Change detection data
----

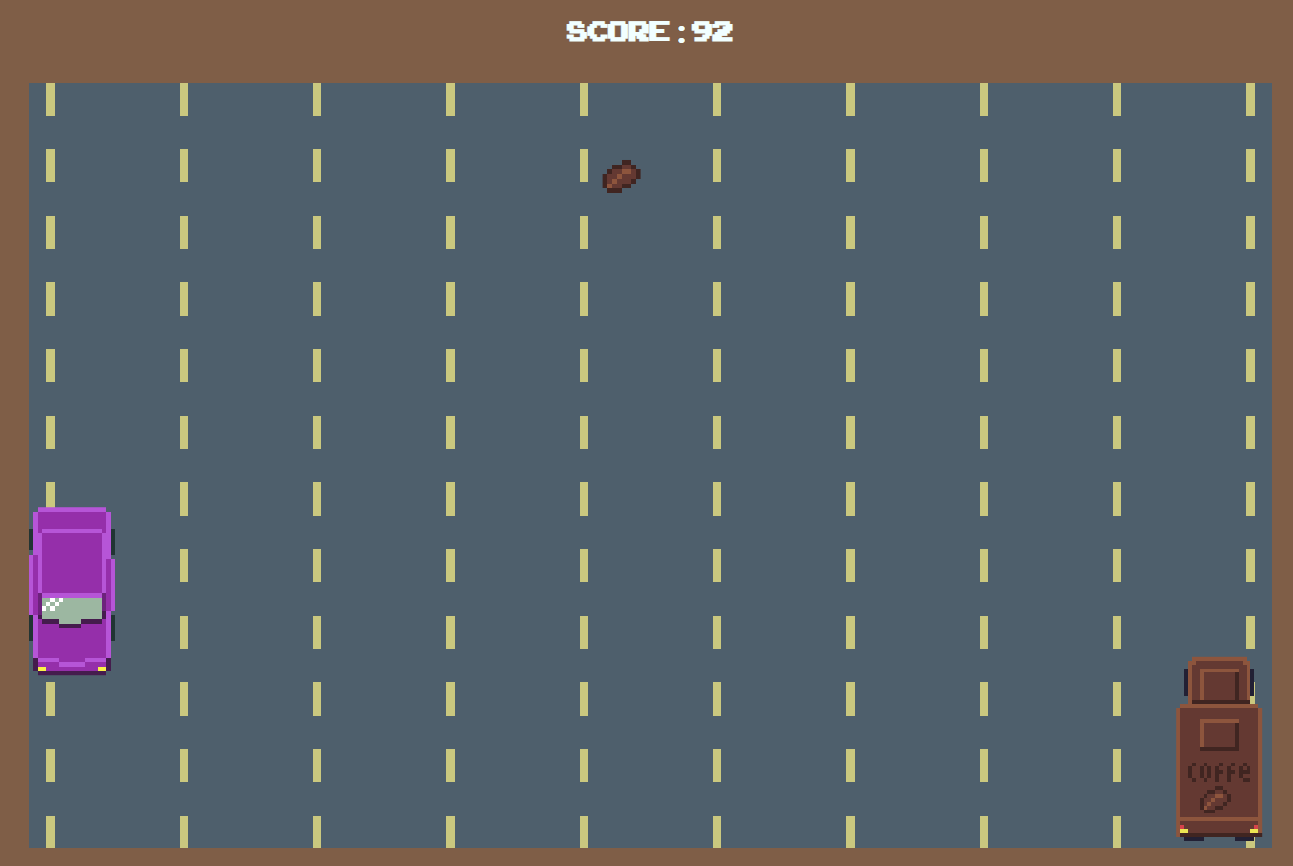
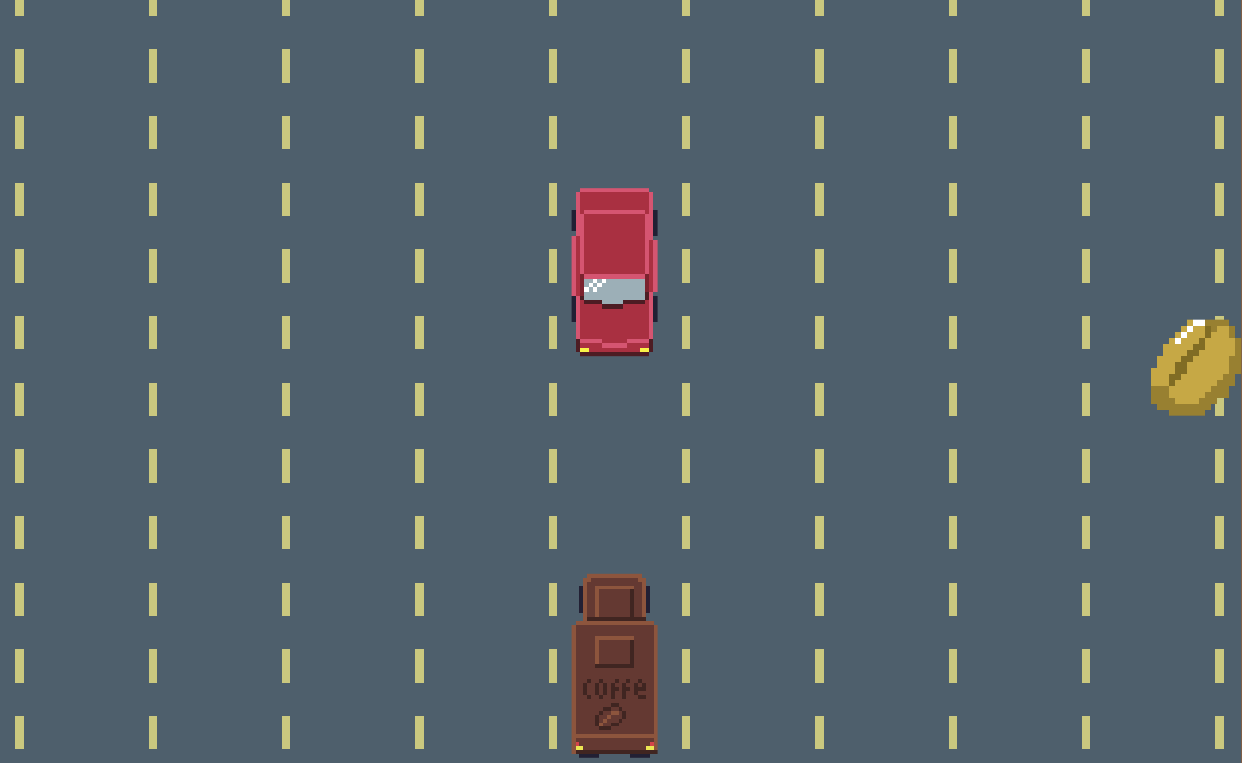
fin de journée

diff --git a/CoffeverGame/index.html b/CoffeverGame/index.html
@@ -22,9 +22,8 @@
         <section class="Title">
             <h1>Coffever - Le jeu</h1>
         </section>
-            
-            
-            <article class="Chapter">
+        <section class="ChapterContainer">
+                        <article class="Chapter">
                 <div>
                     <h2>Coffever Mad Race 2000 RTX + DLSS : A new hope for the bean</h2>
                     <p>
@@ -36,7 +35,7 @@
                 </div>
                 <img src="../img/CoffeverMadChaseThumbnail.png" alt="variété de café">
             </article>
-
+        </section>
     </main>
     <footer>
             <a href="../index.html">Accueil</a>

----

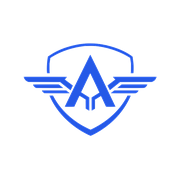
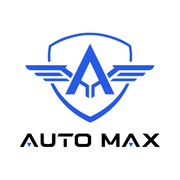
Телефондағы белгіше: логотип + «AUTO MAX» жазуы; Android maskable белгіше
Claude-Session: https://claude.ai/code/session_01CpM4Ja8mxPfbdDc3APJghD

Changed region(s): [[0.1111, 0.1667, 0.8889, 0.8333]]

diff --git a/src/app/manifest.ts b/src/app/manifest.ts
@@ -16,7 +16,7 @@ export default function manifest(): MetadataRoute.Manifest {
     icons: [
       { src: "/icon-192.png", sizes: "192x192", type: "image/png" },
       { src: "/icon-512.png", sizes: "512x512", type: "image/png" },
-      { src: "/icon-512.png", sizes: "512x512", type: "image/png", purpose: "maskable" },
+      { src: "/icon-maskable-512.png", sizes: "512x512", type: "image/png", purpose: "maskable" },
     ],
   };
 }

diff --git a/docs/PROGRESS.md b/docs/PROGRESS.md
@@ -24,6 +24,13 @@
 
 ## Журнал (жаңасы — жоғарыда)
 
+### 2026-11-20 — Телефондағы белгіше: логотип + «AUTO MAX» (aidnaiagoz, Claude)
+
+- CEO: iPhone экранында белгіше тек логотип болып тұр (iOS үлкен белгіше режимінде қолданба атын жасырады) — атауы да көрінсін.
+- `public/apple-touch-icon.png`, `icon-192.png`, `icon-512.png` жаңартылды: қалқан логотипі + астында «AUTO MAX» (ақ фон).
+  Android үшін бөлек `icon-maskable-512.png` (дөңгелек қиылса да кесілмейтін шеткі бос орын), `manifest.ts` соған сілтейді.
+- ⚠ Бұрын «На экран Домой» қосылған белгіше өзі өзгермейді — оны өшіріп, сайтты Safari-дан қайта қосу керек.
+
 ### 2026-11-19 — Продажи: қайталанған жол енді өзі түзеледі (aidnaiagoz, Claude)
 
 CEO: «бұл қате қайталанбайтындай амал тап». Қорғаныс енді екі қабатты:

----

WHAT IS BEING ASKED -
Write out only the lines that run from the line containing "## Журнал (жаңасы — жоғарыда)" through the line containing "атауы да көрінсін.", both included, exactly as they appear above.

REPLY TO THE TASK -
 ## Журнал (жаңасы — жоғарыда)
 
+### 2026-11-20 — Телефондағы белгіше: логотип + «AUTO MAX» (aidnaiagoz, Claude)
+
+- CEO: iPhone экранында белгіше тек логотип болып тұр (iOS үлкен белгіше режимінде қолданба атын жасырады) — атауы да көрінсін.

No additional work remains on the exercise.